- **To do**:
Every line containing the word "QLabel" is to be copied from the data below.

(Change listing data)
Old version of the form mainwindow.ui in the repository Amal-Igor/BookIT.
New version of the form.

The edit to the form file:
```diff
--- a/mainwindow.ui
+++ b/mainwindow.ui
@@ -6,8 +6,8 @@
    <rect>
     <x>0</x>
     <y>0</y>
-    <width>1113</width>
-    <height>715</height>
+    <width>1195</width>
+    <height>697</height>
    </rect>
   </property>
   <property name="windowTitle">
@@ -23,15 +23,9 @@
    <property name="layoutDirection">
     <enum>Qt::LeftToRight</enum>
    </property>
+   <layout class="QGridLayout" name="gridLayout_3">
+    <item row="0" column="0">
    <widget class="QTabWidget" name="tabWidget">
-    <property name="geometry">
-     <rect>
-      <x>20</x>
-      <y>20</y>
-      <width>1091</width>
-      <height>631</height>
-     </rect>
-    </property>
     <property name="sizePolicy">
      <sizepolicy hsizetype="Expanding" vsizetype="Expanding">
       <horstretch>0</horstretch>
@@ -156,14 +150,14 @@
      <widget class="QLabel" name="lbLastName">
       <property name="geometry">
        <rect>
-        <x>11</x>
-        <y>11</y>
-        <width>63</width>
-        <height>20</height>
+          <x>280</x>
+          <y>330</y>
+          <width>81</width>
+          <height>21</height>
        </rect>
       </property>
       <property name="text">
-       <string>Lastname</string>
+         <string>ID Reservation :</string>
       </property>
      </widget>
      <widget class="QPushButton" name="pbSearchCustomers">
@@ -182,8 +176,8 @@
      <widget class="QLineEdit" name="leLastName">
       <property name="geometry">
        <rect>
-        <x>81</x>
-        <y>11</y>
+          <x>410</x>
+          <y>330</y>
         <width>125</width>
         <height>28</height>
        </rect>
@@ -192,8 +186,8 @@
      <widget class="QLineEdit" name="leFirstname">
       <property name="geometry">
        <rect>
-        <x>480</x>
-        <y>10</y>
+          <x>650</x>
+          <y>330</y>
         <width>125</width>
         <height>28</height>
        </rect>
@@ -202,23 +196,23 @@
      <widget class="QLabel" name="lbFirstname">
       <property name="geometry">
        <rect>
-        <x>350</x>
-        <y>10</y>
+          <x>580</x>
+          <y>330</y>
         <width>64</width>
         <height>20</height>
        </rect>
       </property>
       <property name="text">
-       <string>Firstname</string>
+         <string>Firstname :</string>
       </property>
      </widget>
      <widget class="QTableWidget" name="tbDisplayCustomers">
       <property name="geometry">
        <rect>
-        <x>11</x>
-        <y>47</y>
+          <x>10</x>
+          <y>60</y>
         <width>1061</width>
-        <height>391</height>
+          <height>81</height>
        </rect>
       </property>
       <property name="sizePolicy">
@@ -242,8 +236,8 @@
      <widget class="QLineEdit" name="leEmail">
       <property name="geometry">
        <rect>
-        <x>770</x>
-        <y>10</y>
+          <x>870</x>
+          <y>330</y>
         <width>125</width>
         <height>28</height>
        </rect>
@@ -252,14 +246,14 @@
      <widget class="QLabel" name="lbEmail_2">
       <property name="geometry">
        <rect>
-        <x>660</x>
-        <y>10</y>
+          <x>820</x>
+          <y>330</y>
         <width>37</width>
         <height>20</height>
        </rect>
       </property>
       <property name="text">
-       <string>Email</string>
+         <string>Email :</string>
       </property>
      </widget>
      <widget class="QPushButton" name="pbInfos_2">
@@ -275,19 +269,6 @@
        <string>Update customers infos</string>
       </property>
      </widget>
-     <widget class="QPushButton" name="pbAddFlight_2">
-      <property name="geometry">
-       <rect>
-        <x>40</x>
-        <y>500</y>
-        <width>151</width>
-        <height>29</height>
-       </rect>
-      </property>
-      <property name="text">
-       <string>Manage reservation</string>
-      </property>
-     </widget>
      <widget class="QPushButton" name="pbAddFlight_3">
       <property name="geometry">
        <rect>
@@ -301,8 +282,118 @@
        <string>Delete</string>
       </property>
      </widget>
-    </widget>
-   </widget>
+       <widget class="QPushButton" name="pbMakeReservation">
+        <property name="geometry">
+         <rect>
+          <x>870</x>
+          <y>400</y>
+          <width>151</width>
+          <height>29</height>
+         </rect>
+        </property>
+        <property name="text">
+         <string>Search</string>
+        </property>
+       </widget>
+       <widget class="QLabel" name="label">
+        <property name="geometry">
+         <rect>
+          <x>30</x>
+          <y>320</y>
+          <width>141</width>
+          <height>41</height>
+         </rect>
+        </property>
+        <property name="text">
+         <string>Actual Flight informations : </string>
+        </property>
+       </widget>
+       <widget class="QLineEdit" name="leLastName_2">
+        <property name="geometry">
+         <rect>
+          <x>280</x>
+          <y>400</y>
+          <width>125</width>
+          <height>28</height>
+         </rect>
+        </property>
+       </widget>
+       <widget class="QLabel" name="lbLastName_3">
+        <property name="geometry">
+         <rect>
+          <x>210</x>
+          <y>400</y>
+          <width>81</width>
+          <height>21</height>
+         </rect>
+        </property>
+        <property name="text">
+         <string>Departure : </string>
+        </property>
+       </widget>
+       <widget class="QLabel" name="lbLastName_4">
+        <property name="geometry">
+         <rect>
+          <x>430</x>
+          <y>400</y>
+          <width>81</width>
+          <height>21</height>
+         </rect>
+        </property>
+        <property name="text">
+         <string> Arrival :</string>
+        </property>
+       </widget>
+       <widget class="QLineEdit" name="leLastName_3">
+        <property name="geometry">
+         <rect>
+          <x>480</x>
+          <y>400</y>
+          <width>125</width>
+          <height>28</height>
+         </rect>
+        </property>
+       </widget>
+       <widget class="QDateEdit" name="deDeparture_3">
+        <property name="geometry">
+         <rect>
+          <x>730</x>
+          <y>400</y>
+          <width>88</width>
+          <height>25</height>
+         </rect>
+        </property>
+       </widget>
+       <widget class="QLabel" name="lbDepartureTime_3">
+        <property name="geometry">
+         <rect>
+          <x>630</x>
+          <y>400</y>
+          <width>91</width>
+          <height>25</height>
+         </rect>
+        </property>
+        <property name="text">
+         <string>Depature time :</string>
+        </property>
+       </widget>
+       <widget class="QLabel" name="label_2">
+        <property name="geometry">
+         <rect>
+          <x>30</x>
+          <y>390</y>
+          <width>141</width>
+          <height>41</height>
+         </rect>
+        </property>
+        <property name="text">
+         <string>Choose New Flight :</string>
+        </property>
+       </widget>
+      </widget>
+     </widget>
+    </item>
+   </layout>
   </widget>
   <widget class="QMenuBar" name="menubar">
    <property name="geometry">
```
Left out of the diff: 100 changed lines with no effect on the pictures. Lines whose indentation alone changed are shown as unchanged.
...
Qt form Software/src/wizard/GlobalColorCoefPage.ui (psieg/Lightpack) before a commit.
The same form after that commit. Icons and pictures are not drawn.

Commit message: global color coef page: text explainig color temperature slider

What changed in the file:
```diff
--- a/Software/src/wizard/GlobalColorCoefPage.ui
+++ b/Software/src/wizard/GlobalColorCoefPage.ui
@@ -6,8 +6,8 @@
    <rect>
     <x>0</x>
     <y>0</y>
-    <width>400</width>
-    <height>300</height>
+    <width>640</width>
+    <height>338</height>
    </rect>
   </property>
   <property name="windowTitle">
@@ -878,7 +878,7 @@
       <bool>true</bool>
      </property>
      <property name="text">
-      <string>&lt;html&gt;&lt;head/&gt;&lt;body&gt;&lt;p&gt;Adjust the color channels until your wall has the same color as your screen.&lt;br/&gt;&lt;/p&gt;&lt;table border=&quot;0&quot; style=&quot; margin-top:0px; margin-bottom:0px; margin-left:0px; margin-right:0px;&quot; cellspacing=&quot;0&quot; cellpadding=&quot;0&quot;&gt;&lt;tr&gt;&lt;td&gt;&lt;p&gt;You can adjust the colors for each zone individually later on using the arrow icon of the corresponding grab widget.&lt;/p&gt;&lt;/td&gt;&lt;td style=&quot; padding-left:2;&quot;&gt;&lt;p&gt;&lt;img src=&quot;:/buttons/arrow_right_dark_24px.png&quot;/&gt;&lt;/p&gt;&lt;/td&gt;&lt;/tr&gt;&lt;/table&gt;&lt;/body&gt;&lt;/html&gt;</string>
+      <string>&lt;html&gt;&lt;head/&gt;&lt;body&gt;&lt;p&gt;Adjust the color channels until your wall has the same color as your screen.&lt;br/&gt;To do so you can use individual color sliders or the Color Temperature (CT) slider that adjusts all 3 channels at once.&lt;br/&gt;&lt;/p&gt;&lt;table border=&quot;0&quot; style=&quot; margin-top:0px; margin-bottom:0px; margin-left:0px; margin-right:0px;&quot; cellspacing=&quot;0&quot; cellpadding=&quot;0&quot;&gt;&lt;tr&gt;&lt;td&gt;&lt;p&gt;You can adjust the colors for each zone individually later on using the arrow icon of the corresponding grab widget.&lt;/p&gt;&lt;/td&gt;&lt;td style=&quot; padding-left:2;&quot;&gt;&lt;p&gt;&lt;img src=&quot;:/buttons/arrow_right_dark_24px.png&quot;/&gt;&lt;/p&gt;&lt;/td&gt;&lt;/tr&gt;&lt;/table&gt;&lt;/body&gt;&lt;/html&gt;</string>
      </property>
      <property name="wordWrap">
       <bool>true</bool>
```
==
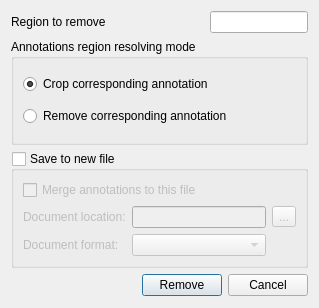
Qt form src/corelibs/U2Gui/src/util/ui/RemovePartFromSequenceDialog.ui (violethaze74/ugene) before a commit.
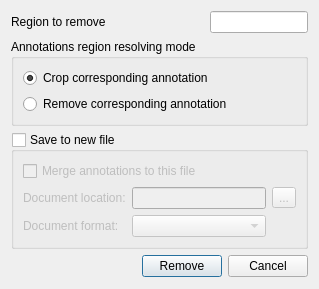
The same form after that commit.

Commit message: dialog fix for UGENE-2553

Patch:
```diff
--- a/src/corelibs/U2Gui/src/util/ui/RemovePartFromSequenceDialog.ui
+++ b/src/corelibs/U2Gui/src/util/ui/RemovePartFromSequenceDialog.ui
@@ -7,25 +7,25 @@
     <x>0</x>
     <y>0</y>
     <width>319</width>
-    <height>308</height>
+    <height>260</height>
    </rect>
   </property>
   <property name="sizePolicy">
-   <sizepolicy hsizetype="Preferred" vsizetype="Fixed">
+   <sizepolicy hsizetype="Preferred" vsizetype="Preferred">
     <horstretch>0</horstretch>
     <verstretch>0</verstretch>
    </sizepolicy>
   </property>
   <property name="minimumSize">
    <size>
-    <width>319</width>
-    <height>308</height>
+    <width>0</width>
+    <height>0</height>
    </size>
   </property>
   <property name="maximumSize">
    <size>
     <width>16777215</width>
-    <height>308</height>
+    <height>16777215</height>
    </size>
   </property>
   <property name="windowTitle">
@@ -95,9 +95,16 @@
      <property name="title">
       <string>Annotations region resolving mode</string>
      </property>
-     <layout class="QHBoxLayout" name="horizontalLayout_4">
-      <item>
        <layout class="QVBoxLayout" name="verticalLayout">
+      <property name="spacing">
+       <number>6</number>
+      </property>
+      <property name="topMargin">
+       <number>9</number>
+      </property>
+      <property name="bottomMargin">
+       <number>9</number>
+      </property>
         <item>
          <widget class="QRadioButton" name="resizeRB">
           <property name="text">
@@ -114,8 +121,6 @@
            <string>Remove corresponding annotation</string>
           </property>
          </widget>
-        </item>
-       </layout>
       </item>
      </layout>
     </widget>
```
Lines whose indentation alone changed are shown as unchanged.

- **Solution below**:
      <widget class="QLabel" name="lbLastName">
      <widget class="QLabel" name="lbFirstname">
      <widget class="QLabel" name="lbEmail_2">
+       <widget class="QLabel" name="label">
+       <widget class="QLabel" name="lbLastName_3">
+       <widget class="QLabel" name="lbLastName_4">
+       <widget class="QLabel" name="lbDepartureTime_3">
+       <widget class="QLabel" name="label_2">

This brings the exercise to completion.